Having determined that a valid contract of purchase and sale was entered into between the parties, the trial court awarded damages which gave to appellee the profit he would have received if the sale had been completed. Appellant complains of the inclusion of the down payment made by appellee in the award of damages. Its inclusion, however, merely placed appellee in the position in which he would have been had the contract between appellant and appellee been fulfilled. A great deal of case law and text discussion exists as to whether such expenditures should be reimbursed in addition to an award for lost profits. For a complete discussion and citation of authorities see 5 Corbin on Contracts §§ 1031-1036 and the annotation at 17 A.L.R.2d 1300, but the rule is clear that appellee is entitled to recover expenditures that would have been reimbursed by the performance promised by appellant in addition to profits. A.R.A. Manufacturing Co. v. Pierce, 86 Ariz. 136, 341 P.2d 928; Weatherston's Associated Mechanical Services, Inc. v. Minnesota Mutual Life Ins. Co., 257 Minn. 184, 100 N.W.2d 819; Restatement, Contracts § 333. Those decisions denying recovery for such expenditures deal with facts where the denial of recovery would not affect the profit. In this instance, if the $2,750 paid by appellee as part of the purchase price of the machinery he agreed to deliver to appellant should not be allowed, the profit which appellee would have made if appellant had completed his purchase agreement would be reduced by that amount.
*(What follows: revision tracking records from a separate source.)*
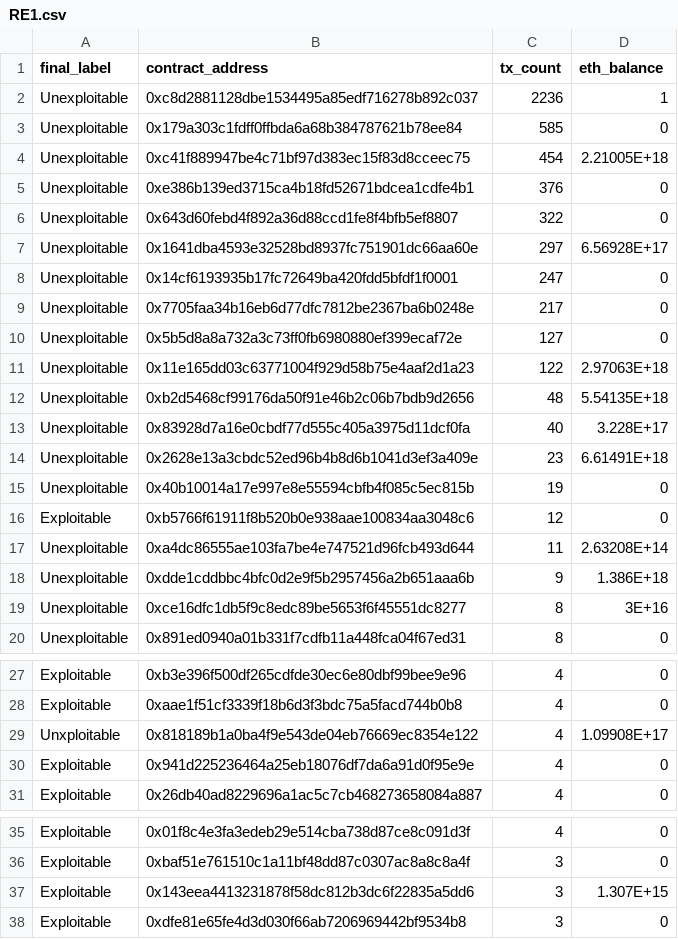
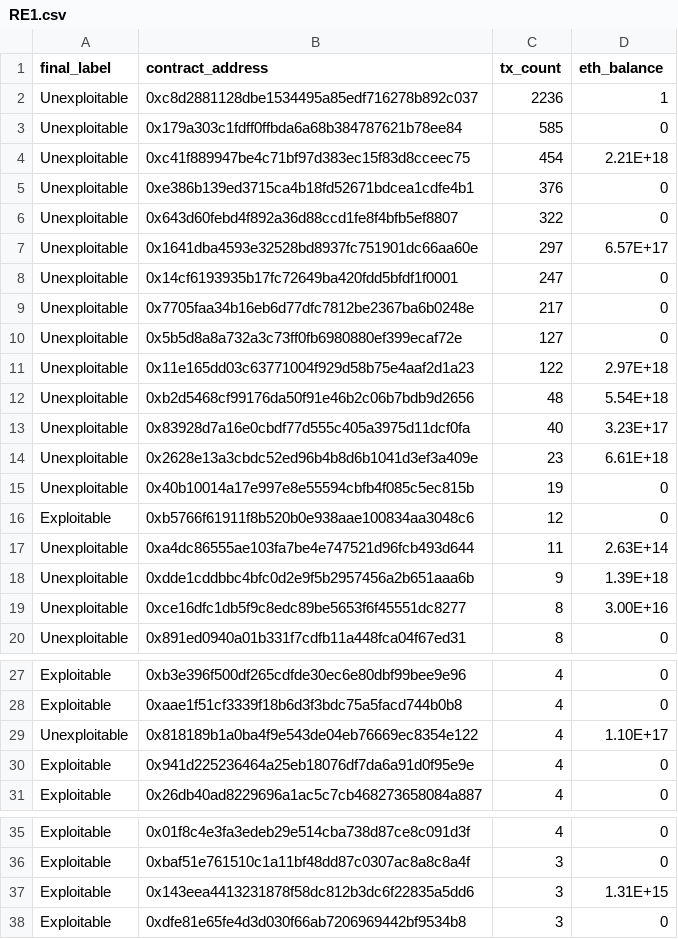
Before and after one commit to 1052445594/SC_UEE, a CSV file: Dataset/RE1.csv, drawn as a sheet; only a part is shown, gaps mark what is left out; the diff covers the shown part only.

Commit message:
update RE for unxploitable

```diff
--- a/Dataset/RE1.csv
+++ b/Dataset/RE1.csv
@@ -3,6 +3,6 @@ Unexploitable,0xc8d2881128dbe1534495a85edf716278b892c037,2236,1
 Unexploitable,0x179a303c1fdff0ffbda6a68b384787621b78ee84,585,0
-Unexploitable,0xc41f889947be4c71bf97d383ec15f83d8cceec75,454,2.21005E+18
+Unexploitable,0xc41f889947be4c71bf97d383ec15f83d8cceec75,454,2.21E+18
 Unexploitable,0xe386b139ed3715ca4b18fd52671bdcea1cdfe4b1,376,0
 Unexploitable,0x643d60febd4f892a36d88ccd1fe8f4bfb5ef8807,322,0
-Unexploitable,0x1641dba4593e32528bd8937fc751901dc66aa60e,297,6.56928E+17
+Unexploitable,0x1641dba4593e32528bd8937fc751901dc66aa60e,297,6.57E+17
 Unexploitable,0x14cf6193935b17fc72649ba420fdd5bfdf1f0001,247,0
@@ -10,11 +10,11 @@ Unexploitable,0x7705faa34b16eb6d77dfc7812be2367ba6b0248e,217,0
 Unexploitable,0x5b5d8a8a732a3c73ff0fb6980880ef399ecaf72e,127,0
-Unexploitable ,0x11e165dd03c63771004f929d58b75e4aaf2d1a23,122,2.97063E+18
-Unexploitable ,0xb2d5468cf99176da50f91e46b2c06b7bdb9d2656,48,5.54135E+18
-Unexploitable ,0x83928d7a16e0cbdf77d555c405a3975d11dcf0fa,40,3.228E+17
-Unexploitable ,0x2628e13a3cbdc52ed96b4b8d6b1041d3ef3a409e,23,6.61491E+18
+Unexploitable ,0x11e165dd03c63771004f929d58b75e4aaf2d1a23,122,2.97E+18
+Unexploitable ,0xb2d5468cf99176da50f91e46b2c06b7bdb9d2656,48,5.54E+18
+Unexploitable ,0x83928d7a16e0cbdf77d555c405a3975d11dcf0fa,40,3.23E+17
+Unexploitable ,0x2628e13a3cbdc52ed96b4b8d6b1041d3ef3a409e,23,6.61E+18
 Unexploitable,0x40b10014a17e997e8e55594cbfb4f085c5ec815b,19,0
 Exploitable,0xb5766f61911f8b520b0e938aae100834aa3048c6,12,0
-Unexploitable,0xa4dc86555ae103fa7be4e747521d96fcb493d644,11,2.63208E+14
-Unexploitable,0xdde1cddbbc4bfc0d2e9f5b2957456a2b651aaa6b,9,1.386E+18
-Unexploitable,0xce16dfc1db5f9c8edc89be5653f6f45551dc8277,8,3E+16
+Unexploitable,0xa4dc86555ae103fa7be4e747521d96fcb493d644,11,2.63E+14
+Unexploitable,0xdde1cddbbc4bfc0d2e9f5b2957456a2b651aaa6b,9,1.39E+18
+Unexploitable,0xce16dfc1db5f9c8edc89be5653f6f45551dc8277,8,3.00E+16
 Unexploitable,0x891ed0940a01b331f7cdfb11a448fca04f67ed31,8,0
@@ -28,3 +28,3 @@ Exploitable,0xb3e396f500df265cdfde30ec6e80dbf99bee9e96,4,0
 Exploitable,0xaae1f51cf3339f18b6d3f3bdc75a5facd744b0b8,4,0
-Unxploitable,0x818189b1a0ba4f9e543de04eb76669ec8354e122,4,1.09908E+17
+Unexploitable,0x818189b1a0ba4f9e543de04eb76669ec8354e122,4,1.10E+17
 Exploitable,0x941d225236464a25eb18076df7da6a91d0f95e9e,4,0
@@ -36,3 +36,3 @@ Exploitable,0x01f8c4e3fa3edeb29e514cba738d87ce8c091d3f,4,0
 Exploitable,0xbaf51e761510c1a11bf48dd87c0307ac8a8c8a4f,3,0
-Exploitable,0x143eea4413231878f58dc812b3dc6f22835a5dd6,3,1.307E+15
+Exploitable,0x143eea4413231878f58dc812b3dc6f22835a5dd6,3,1.31E+15
 Exploitable,0xdfe81e65fe4d3d030f66ab7206969442bf9534b8,3,0
```
Also changed, not shown: 1 edited cell elsewhere in this file, 2 other files.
Finally, appellant complains of the denial of its motion for summary judgment and motions to dismiss both before trial and at the end of appellee's case. The conclusions by the trial court affirmed by us is a complete answer to that ground urged for reversal. In view of the factual issues to be determined summary judgment was properly denied. Pederson v. Lothman, 63 N.M. 364, 320 P.2d 378; Michelson v. House, 54 N.M. 197, 218 P.2d 861. Other questions are argued but they either are resolved by what we have said, found to be without merit, or are unnecessary to determine.

Finding no error the judgment is affirmed. It is so ordered.

COMPTON, C.J., and CARMODY, J. concur.

CHAVEZ and MOISE, JJ., not participating.